[PROBLEM DESCRIPTION]
Please reproduce the entries below exactly, omitting any images they contain.
---- DATA EXTRACTS
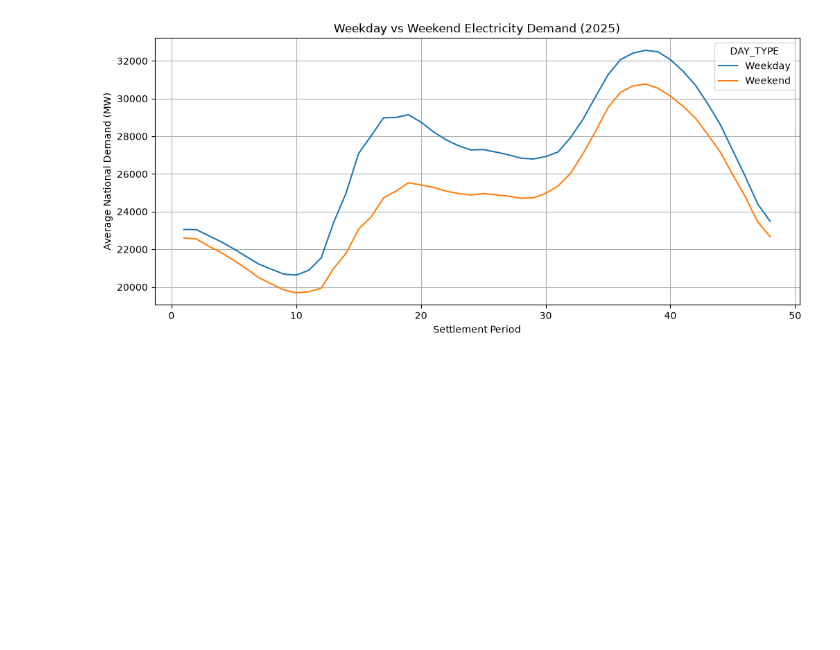
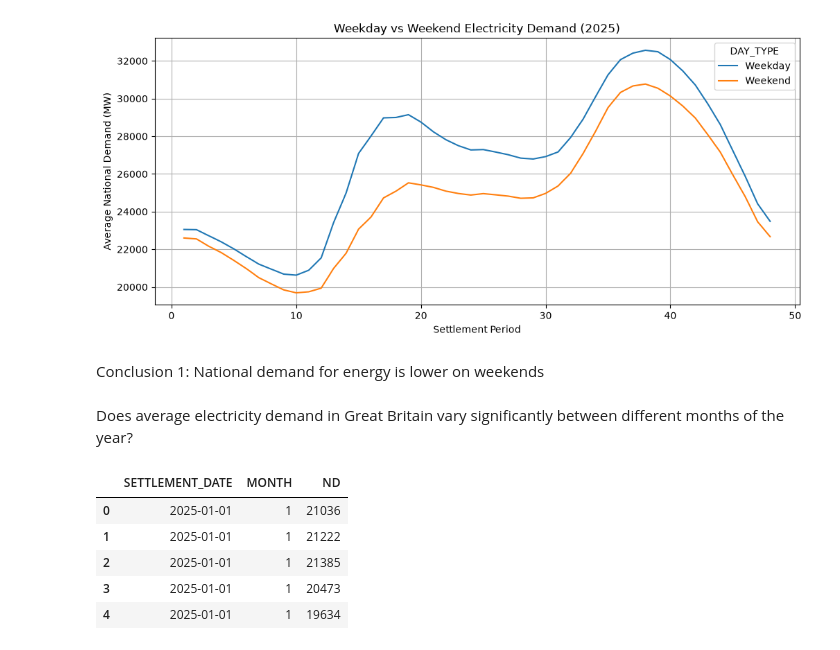
Before and after one commit to godgoku123/energy-forecasting, a Jupyter notebook: 01_data_exploration.ipynb, the cells around one changed output. Cells and saved outputs as stored; diff of their text form; code cells hidden in the pictures; blank space fills up the shorter version.

```diff
--- a/01_data_exploration.ipynb
+++ b/01_data_exploration.ipynb
@@ -207,3 +210,7 @@ plt.grid(True)
 plt.show()
 # %% [output]
 [figure]
+# %% [markdown]
+Conclusion 1: National demand for energy is lower on weekends
+# %% [markdown]
+Does average electricity demand in Great Britain vary significantly between different months of the year?
@@ -209,0 +219,9 @@ plt.show()
+# %%
+df[["SETTLEMENT_DATE", "MONTH", "ND"]].head()
+# %% [output]
+|  | SETTLEMENT_DATE | MONTH | ND |
+| 0 | 2025-01-01 | 1 | 21036 |
+| 1 | 2025-01-01 | 1 | 21222 |
+| 2 | 2025-01-01 | 1 | 21385 |
+| 3 | 2025-01-01 | 1 | 20473 |
+| 4 | 2025-01-01 | 1 | 19634 |
```
Also changed, not shown: parts of 9 cells of this notebook.
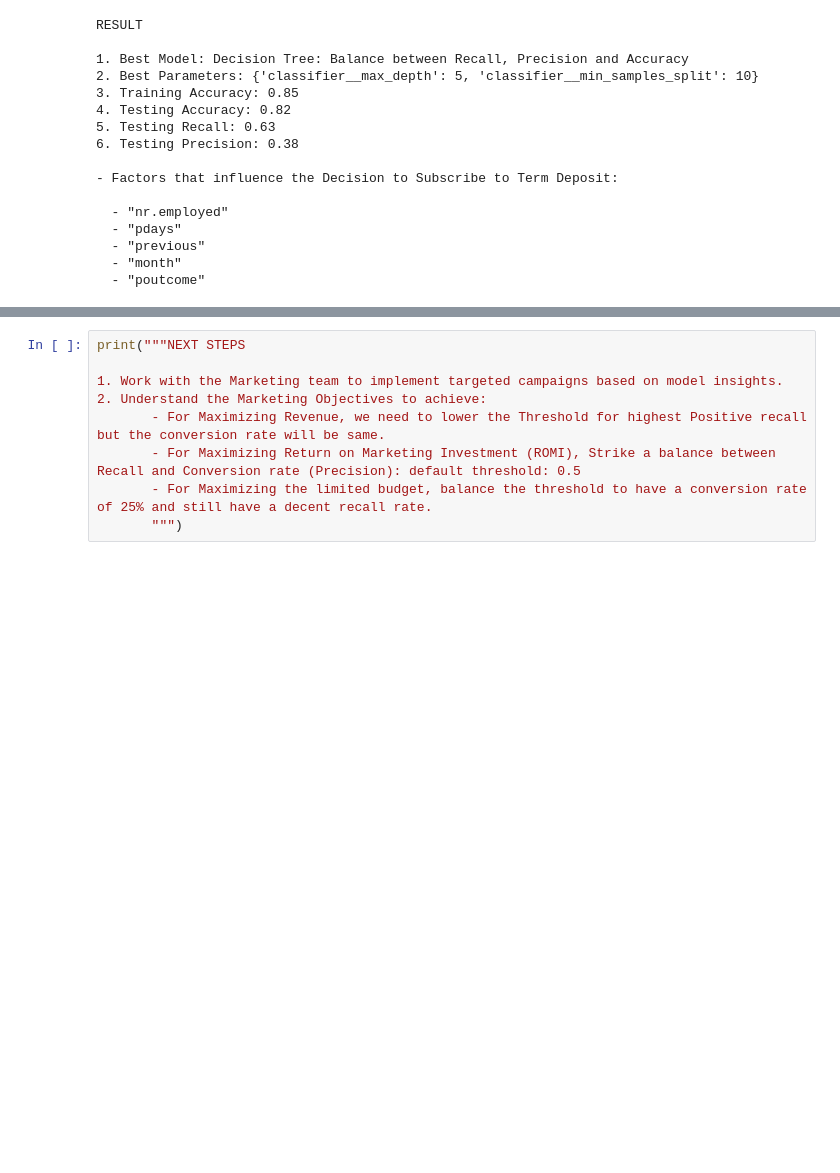
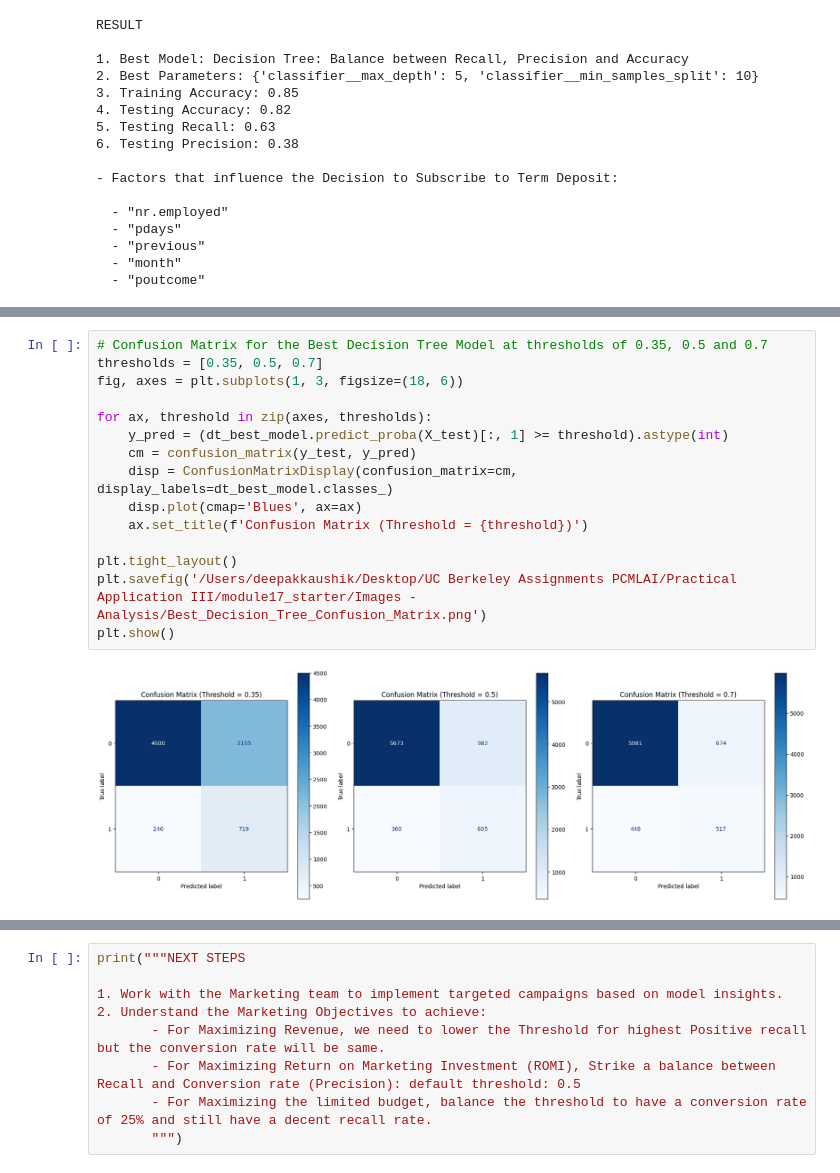
Before and after one commit to deepakkaushik72/PAA_III_Module_17_-Marketing_campaign, a Jupyter notebook: prompt_III.ipynb, the cells around one changed output, grey strips where cells are left out. Saved outputs shown, nothing was run; the diff lists cells and outputs as text; blank space fills up the shorter version.

```diff
--- a/prompt_III.ipynb
+++ b/prompt_III.ipynb
@@ -1020,6 +1052,23 @@ plt.savefig('/Users/deepakkaushik/Desktop/UC Berkeley Assignments PCMLAI/Practic
 plt.show()
 # %% [output]
 [figure]
+# %%
+# Confusion Matrix for the Best Decision Tree Model at thresholds of 0.35, 0.5 and 0.7
+thresholds = [0.35, 0.5, 0.7]
+fig, axes = plt.subplots(1, 3, figsize=(18, 6))
+
+for ax, threshold in zip(axes, thresholds):
+    y_pred = (dt_best_model.predict_proba(X_test)[:, 1] >= threshold).astype(int)
+    cm = confusion_matrix(y_test, y_pred)
+    disp = ConfusionMatrixDisplay(confusion_matrix=cm, display_labels=dt_best_model.classes_)
+    disp.plot(cmap='Blues', ax=ax)
+    ax.set_title(f'Confusion Matrix (Threshold = {threshold})')
+
+plt.tight_layout()
+plt.savefig('/Users/deepakkaushik/Desktop/UC Berkeley Assignments PCMLAI/Practical Application III/module17_starter/Images - Analysis/Best_Decision_Tree_Confusion_Matrix.png')
+plt.show()
+# %% [output]
+[figure, added]
 # %%
 # PLOT THE AUC-ROC CURVE
 from sklearn.metrics import roc_curve, auc
```
Also changed, not shown: parts of 16 cells of this notebook.
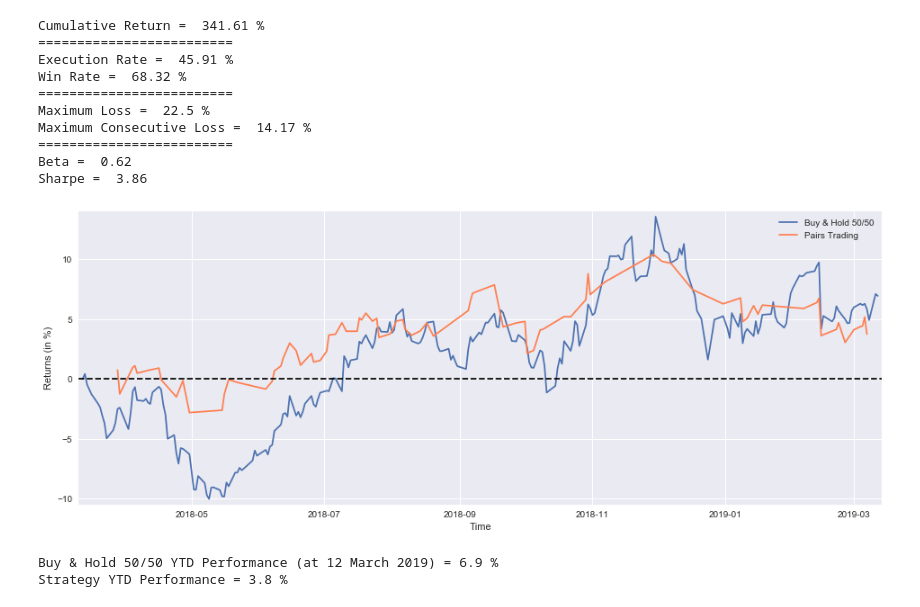
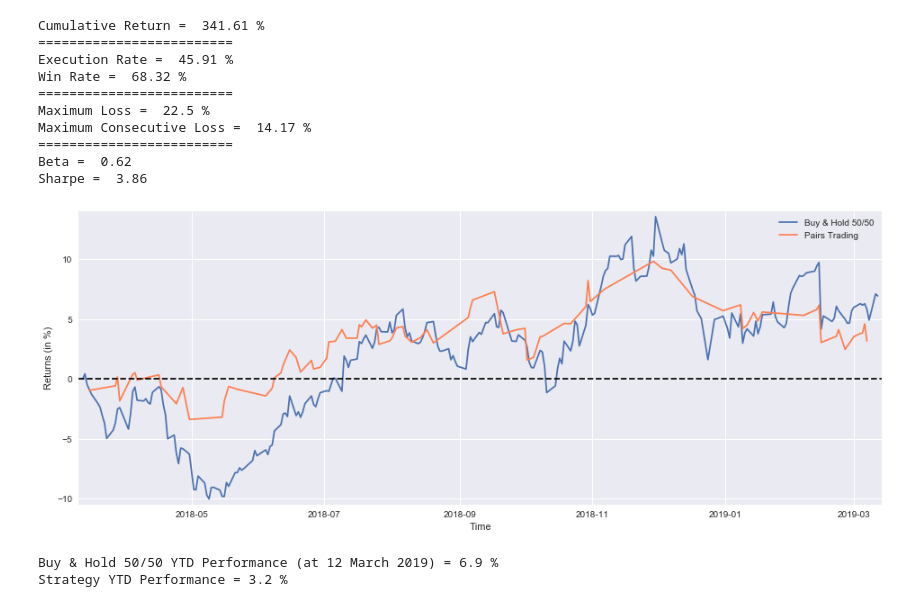
Before and after one commit to LongOnly/Quantitative-Notebooks, a Jupyter notebook: PairsTrading.ipynb, the cells around one changed output. Saved outputs shown, nothing was run; the diff lists cells and outputs as text; code cells hidden in the pictures.

```diff
--- a/PairsTrading.ipynb
+++ b/PairsTrading.ipynb
@@ -220,20 +220,20 @@ Beta =  0.62
 Sharpe =  3.86
 # %%
 BuyHoldBothYTD = (((PEP['Adj Close'][-252:]/float(PEP['Adj Close'][-252])-1)+(KO['Adj Close'][-252:]/float(KO['Adj Close'][-252])-1))/2).fillna(method='ffill')
-StrategyYTD = returns[-90:].cumsum()
+StrategyYTD = returns[-92:].cumsum()
 
 plt.figure(figsize=(16,6))
 plt.plot(BuyHoldBothYTD*100, label='Buy & Hold 50/50')
 plt.plot(StrategyYTD*100, label='Pairs Trading', color='coral')
 plt.xlabel('Time')
 plt.ylabel('Returns (in %)')
 plt.margins(x=0.005,y=0.02)
 plt.axhline(y=0, xmin=0, xmax=1, linestyle='--', color='k')
 plt.legend()
 plt.show()
 print('Buy & Hold 50/50 YTD Performance (at 12 March 2019) =',round(float(BuyHoldBothYTD[-1:]*100),1),'%')
 print('Strategy YTD Performance =',round(float(StrategyYTD[-1:]*100),1),'%')
 # %% [output]
-[figure, old version]
+[figure, new version]
 Buy & Hold 50/50 YTD Performance (at 12 March 2019) = 6.9 %
-Strategy YTD Performance = 3.8 %
+Strategy YTD Performance = 3.2 %
```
--------
[TASK RESPONSE]
Before and after one commit to godgoku123/energy-forecasting, a Jupyter notebook: 01_data_exploration.ipynb, the cells around one changed output. Cells and saved outputs as stored; diff of their text form; code cells hidden in the pictures; blank space fills up the shorter version.

```diff
--- a/01_data_exploration.ipynb
+++ b/01_data_exploration.ipynb
@@ -207,3 +210,7 @@ plt.grid(True)
 plt.show()
 # %% [output]
 [figure]
+# %% [markdown]
+Conclusion 1: National demand for energy is lower on weekends
+# %% [markdown]
+Does average electricity demand in Great Britain vary significantly between different months of the year?
@@ -209,0 +219,9 @@ plt.show()
+# %%
+df[["SETTLEMENT_DATE", "MONTH", "ND"]].head()
+# %% [output]
+|  | SETTLEMENT_DATE | MONTH | ND |
+| 0 | 2025-01-01 | 1 | 21036 |
+| 1 | 2025-01-01 | 1 | 21222 |
+| 2 | 2025-01-01 | 1 | 21385 |
+| 3 | 2025-01-01 | 1 | 20473 |
+| 4 | 2025-01-01 | 1 | 19634 |
```
Also changed, not shown: parts of 9 cells of this notebook.
Before and after one commit to deepakkaushik72/PAA_III_Module_17_-Marketing_campaign, a Jupyter notebook: prompt_III.ipynb, the cells around one changed output, grey strips where cells are left out. Saved outputs shown, nothing was run; the diff lists cells and outputs as text; blank space fills up the shorter version.

```diff
--- a/prompt_III.ipynb
+++ b/prompt_III.ipynb
@@ -1020,6 +1052,23 @@ plt.savefig('/Users/deepakkaushik/Desktop/UC Berkeley Assignments PCMLAI/Practic
 plt.show()
 # %% [output]
 [figure]
+# %%
+# Confusion Matrix for the Best Decision Tree Model at thresholds of 0.35, 0.5 and 0.7
+thresholds = [0.35, 0.5, 0.7]
+fig, axes = plt.subplots(1, 3, figsize=(18, 6))
+
+for ax, threshold in zip(axes, thresholds):
+    y_pred = (dt_best_model.predict_proba(X_test)[:, 1] >= threshold).astype(int)
+    cm = confusion_matrix(y_test, y_pred)
+    disp = ConfusionMatrixDisplay(confusion_matrix=cm, display_labels=dt_best_model.classes_)
+    disp.plot(cmap='Blues', ax=ax)
+    ax.set_title(f'Confusion Matrix (Threshold = {threshold})')
+
+plt.tight_layout()
+plt.savefig('/Users/deepakkaushik/Desktop/UC Berkeley Assignments PCMLAI/Practical Application III/module17_starter/Images - Analysis/Best_Decision_Tree_Confusion_Matrix.png')
+plt.show()
+# %% [output]
+[figure, added]
 # %%
 # PLOT THE AUC-ROC CURVE
 from sklearn.metrics import roc_curve, auc
```
Also changed, not shown: parts of 16 cells of this notebook.
Before and after one commit to LongOnly/Quantitative-Notebooks, a Jupyter notebook: PairsTrading.ipynb, the cells around one changed output. Saved outputs shown, nothing was run; the diff lists cells and outputs as text; code cells hidden in the pictures.

```diff
--- a/PairsTrading.ipynb
+++ b/PairsTrading.ipynb
@@ -220,20 +220,20 @@ Beta =  0.62
 Sharpe =  3.86
 # %%
 BuyHoldBothYTD = (((PEP['Adj Close'][-252:]/float(PEP['Adj Close'][-252])-1)+(KO['Adj Close'][-252:]/float(KO['Adj Close'][-252])-1))/2).fillna(method='ffill')
-StrategyYTD = returns[-90:].cumsum()
+StrategyYTD = returns[-92:].cumsum()
 
 plt.figure(figsize=(16,6))
 plt.plot(BuyHoldBothYTD*100, label='Buy & Hold 50/50')
 plt.plot(StrategyYTD*100, label='Pairs Trading', color='coral')
 plt.xlabel('Time')
 plt.ylabel('Returns (in %)')
 plt.margins(x=0.005,y=0.02)
 plt.axhline(y=0, xmin=0, xmax=1, linestyle='--', color='k')
 plt.legend()
 plt.show()
 print('Buy & Hold 50/50 YTD Performance (at 12 March 2019) =',round(float(BuyHoldBothYTD[-1:]*100),1),'%')
 print('Strategy YTD Performance =',round(float(StrategyYTD[-1:]*100),1),'%')
 # %% [output]
-[figure, old version]
+[figure, new version]
 Buy & Hold 50/50 YTD Performance (at 12 March 2019) = 6.9 %
-Strategy YTD Performance = 3.8 %
+Strategy YTD Performance = 3.2 %
```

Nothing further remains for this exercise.